One of the great things about the evolution of payments in the digital economy is the ability to monetize features and services in new ways. Digital makes it easier for new services to be developed and deployed. “As-a-service” business models help to expand access to many who want and need critical services and for providers to be paid when the services are consumed. Billing practices are more flexible, fluid and capable of aligning consumer needs with payment options.
“Being nickel and dimed” is a century old idiom used to explain the annoying accumulation of tiny little fees over time that become big expenses that never go away. It’s also the basis for the war on junk fees that the White House and the CFPB are waging on merchants whose hidden fees can sometimes turn a $150 purchase into a $205 purchase with taxes, service charges and other “as-a-service” fees tacked on.
Behavioral economists and marketing scientists say that drip pricing — where the fees get added on at the end of the shopping journey — works because consumers (like the one in my hypothetical example) have spent a ton of time getting to checkout and don’t want to start all over. That’s why some merchants continue to do it. What those studies ignore is that many merchants choose not to do this because they know that may be the last shopping journey the consumer has with them.
My sense is that increasingly, consumers are getting tired of being “nickel and dimed.” Whether it is being charged for returns or paying a surcharge tacked on for special handling after the product and shipping services were already paid for, consumers are starting to push back against the “nickel and diming” they perceive now when engaging with businesses. For restaurants in particular, tipping now is regarded as an embedded cost of the restaurant experience — not a surcharge per se, but part of the expense of eating out. PYMNTS data show that nearly all consumers (97%) tip and generously when dining in a restaurant where they are served and a little more than half (53%) also tip at QSRs. Essentially adding another “tax” to the online ordering experience may be a breaking point for some

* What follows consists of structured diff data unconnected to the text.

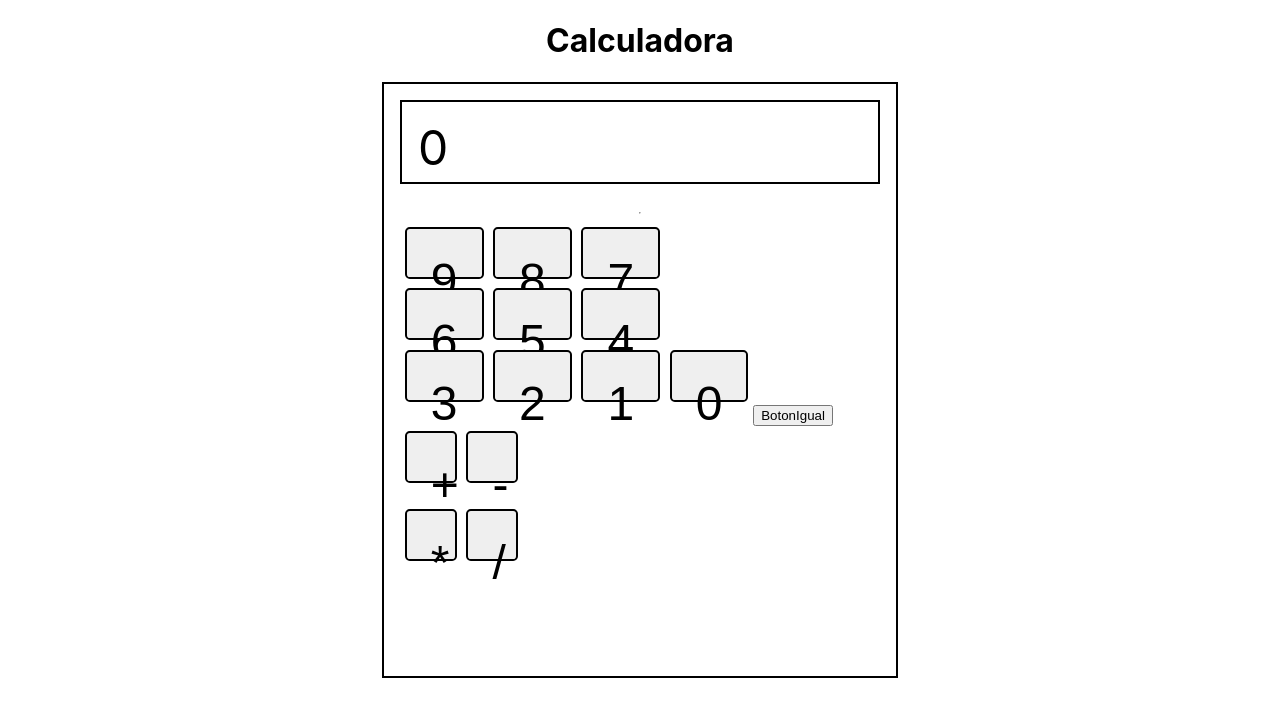
Repository: yamaka/curso-react-febrero-2022
Page: /
These files come from the project's save history. The page is drawn as it stood at one moment and after the next save; the edit follows.
The browser window is 1280 px wide. The pictures show the whole page.
The project was rebuilt for these pictures with package versions that can differ from the ones it lists, and the page was loaded fresh each time. Also part of the build but not shown: src/App.css, src/components/Zanahoria/Zanahoria.css, src/components/Zanahoria/Zanahoria.js, src/components/Zanahorias/Zanahorias.js, src/components/Lechuga/Lechuga.css, src/components/Lechuga/Lechuga.js, src/components/Calculadora/Calculadora.css, src/components/Calculadora/Calculadora.js and 3 more.

Above is the page before, as saved 2022-03-02 17:58:31.

After the next save:
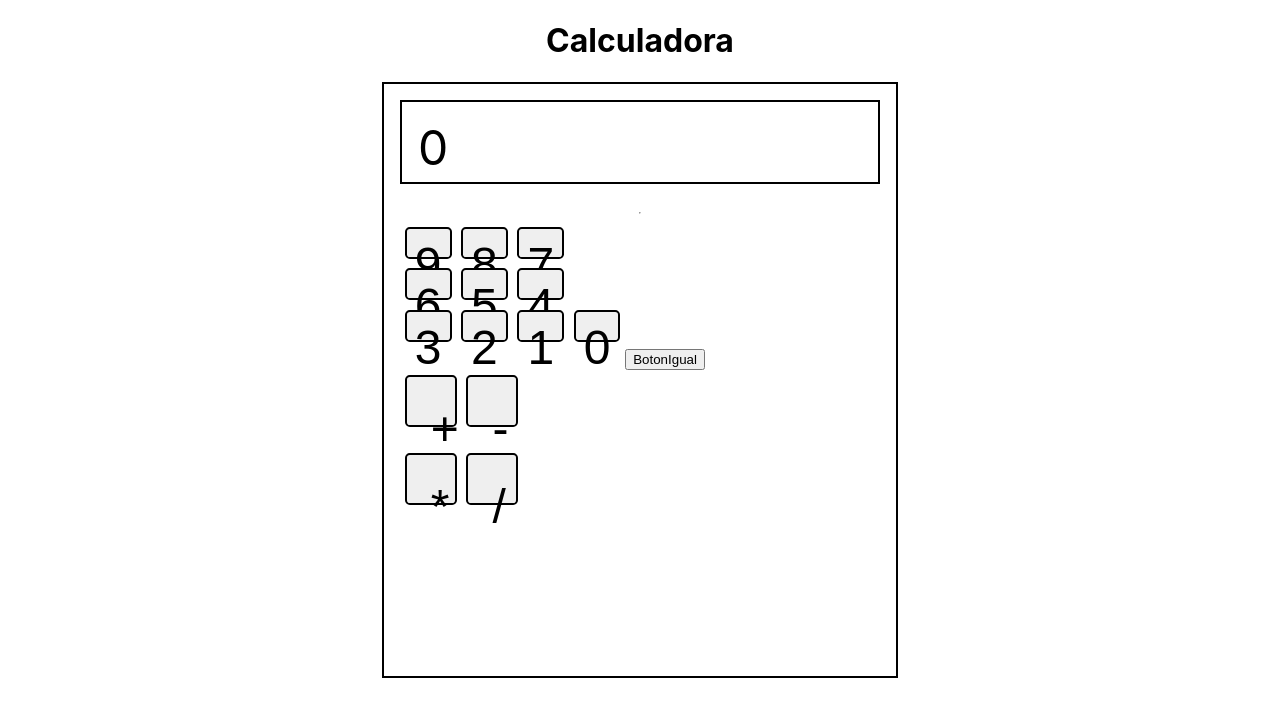
Saved 11 min 24 s later.
--- a/src/hooks/components/BotonNumerico/BotonNumerico.css
+++ b/src/hooks/components/BotonNumerico/BotonNumerico.css
@@ -1,8 +1,8 @@
-.boton-numerico{
-    border: solid 2px;
-    padding:1.5rem;
-    border-radius: .3rem;
-    font-size: 3rem;
-    height: 2rem;
-    margin:.3rem
+.boton-numerico {
+  border: solid 2px;
+  padding: 0.5rem;
+  border-radius: 0.3rem;
+  font-size: 3rem;
+  height: 2rem;
+  margin: 0.3rem;
 }

After the save that followed:
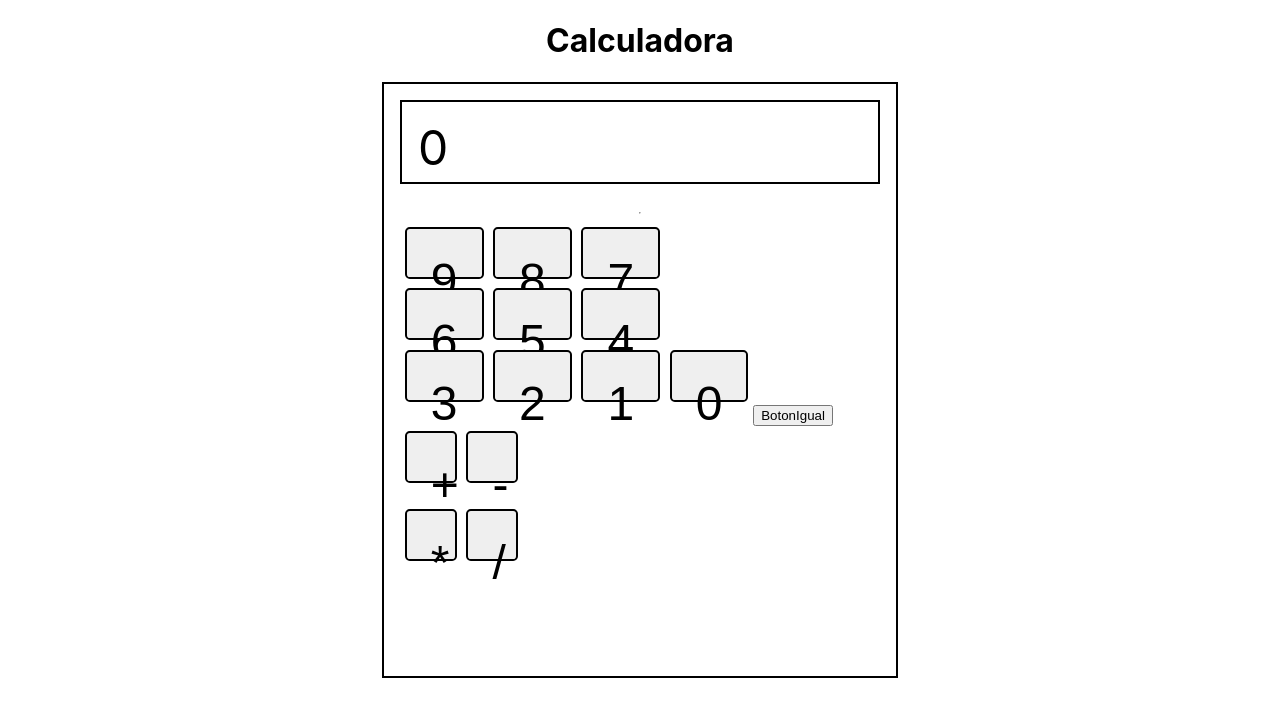
Saved 6 s later.
--- a/src/hooks/components/BotonNumerico/BotonNumerico.css
+++ b/src/hooks/components/BotonNumerico/BotonNumerico.css
@@ -1,6 +1,6 @@
 .boton-numerico {
   border: solid 2px;
-  padding: 0.5rem;
+  padding: 1.5rem;
   border-radius: 0.3rem;
   font-size: 3rem;
   height: 2rem;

Before Toast went public and during the dark days of COVID, Toast slashed 50% of its workforce while investing in several initiatives intended to help restaurants weather the storm. Like other POS platforms, Toast leaned into the online ordering trend by helping restaurants compete with the aggregators, capture better economics and keep the customer relationship. The commission-free online ordering experience is promoted as a way for restaurants to grow their first-party online business.
Now it’s possible that Toast’s 99-cent decision could unravel all that goodwill — and potentially the viability of its entire platform.
The money is material — but that’s not why it could become a fatal flaw. When Toast went straight to the restaurant’s customer — the consumer — to charge a fee paid by the consumer to Toast, it violated the restaurant’s sacred trust. Restaurants might be left to wonder what’s next — and whether there are more things planned that might leapfrog the restaurant and go straight to the consumer. It’s platform economics 101 to never, ever do that.
Even if Toast comes out this week and says, “No, never mind, we heard you and we messed up,” that doubt will likely remain. Whether that’s strong enough to drive Toast restaurants into the arms of the many competitors who are now very likely reaching out to them is a chapter yet to be written.
In the meantime, Toast might want to have a Plan B for how to pave its path to profitability.